    public func testPassed(file: StaticString, method: String, line: UInt, message: String, evaluation: String) {
        
        print(message)
    }
    
    public func testFailed(file: StaticString, method: String, line: UInt, message: String, evaluation: String) {
        
        print(message)
        XCTFail(message, file: file, line: line)
    }

}

class SimpleTest: XCTestCase {
    
    override class func setUp() {
        super.setUp()
        let reporter = MyReporter.sharedInstance
        Focus.set(reporter: reporter)
    }
    
	func testSomething() {
        var foo = false
        expect(foo)to.be.true() 
    }
}

class AnotherSimpleTest: XCTestCase {
    
    override class func setUp() {
        super.setUp()
        let reporter = MyReporter.sharedInstance
        Focus.set(reporter: reporter)
    }
    ...
}

It can be useful to have your reporter be a singleton so that you can share state across multiple tests. This will allow you to keep track of stats like the total number of tests that have passed or failed.

Features

BDD style

The chain-capable BDD styles provide an expressive language & readable style. A very readable style:

expect(foo).to.be.true()

No Dependencies

Focus is not coupled to XCTest at all, in fact Focus will never rely on any frameworks other than Foundation.
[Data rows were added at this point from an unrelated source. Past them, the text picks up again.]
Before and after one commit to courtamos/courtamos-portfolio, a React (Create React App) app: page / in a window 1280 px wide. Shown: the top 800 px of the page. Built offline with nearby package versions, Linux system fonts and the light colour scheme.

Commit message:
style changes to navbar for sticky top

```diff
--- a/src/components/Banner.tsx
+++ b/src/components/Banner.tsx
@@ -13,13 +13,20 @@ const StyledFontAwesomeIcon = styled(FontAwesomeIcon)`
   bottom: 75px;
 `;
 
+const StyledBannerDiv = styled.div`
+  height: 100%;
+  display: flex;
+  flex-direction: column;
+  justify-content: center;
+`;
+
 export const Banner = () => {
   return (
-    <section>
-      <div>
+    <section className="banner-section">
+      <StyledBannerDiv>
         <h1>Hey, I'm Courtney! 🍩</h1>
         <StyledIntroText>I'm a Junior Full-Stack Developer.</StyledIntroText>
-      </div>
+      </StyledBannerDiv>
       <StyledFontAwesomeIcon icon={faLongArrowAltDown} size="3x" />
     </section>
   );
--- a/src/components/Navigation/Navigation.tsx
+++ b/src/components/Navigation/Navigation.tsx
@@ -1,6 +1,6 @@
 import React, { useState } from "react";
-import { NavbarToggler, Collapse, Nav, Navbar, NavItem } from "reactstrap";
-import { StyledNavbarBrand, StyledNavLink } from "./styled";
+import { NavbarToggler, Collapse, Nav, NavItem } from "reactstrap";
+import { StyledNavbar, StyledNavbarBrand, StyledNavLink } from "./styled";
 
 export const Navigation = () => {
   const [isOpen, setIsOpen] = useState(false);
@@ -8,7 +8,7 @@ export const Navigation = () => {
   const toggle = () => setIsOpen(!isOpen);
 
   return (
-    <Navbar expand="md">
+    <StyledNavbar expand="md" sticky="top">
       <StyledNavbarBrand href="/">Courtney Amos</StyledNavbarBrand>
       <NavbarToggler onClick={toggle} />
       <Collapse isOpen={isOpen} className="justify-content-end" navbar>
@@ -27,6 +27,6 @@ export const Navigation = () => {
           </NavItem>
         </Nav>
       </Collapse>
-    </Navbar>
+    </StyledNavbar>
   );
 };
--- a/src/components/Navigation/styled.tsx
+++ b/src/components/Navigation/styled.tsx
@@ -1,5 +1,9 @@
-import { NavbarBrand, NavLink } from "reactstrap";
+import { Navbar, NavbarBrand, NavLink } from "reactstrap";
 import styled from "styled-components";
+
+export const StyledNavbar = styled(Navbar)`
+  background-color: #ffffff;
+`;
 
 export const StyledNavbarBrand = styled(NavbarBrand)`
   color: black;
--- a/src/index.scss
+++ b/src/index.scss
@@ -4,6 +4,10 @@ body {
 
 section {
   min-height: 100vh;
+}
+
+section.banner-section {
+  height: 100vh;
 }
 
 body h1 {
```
This allows you to specify what you want to happen when an assertion passes or fails.

This means you never have to worry about importing any other frameworks into your code. It also means that you can use this framework in your application's tests or your application's core code.

Type Safety

Focus makes sure you don't compare two types that don't match:

// Does not compile:
expect(1 + 1).to.be.true()

Contributing

All developers should feel welcome and encouraged to contribute to Focus, see our CONTRIBUTING document here to get involved.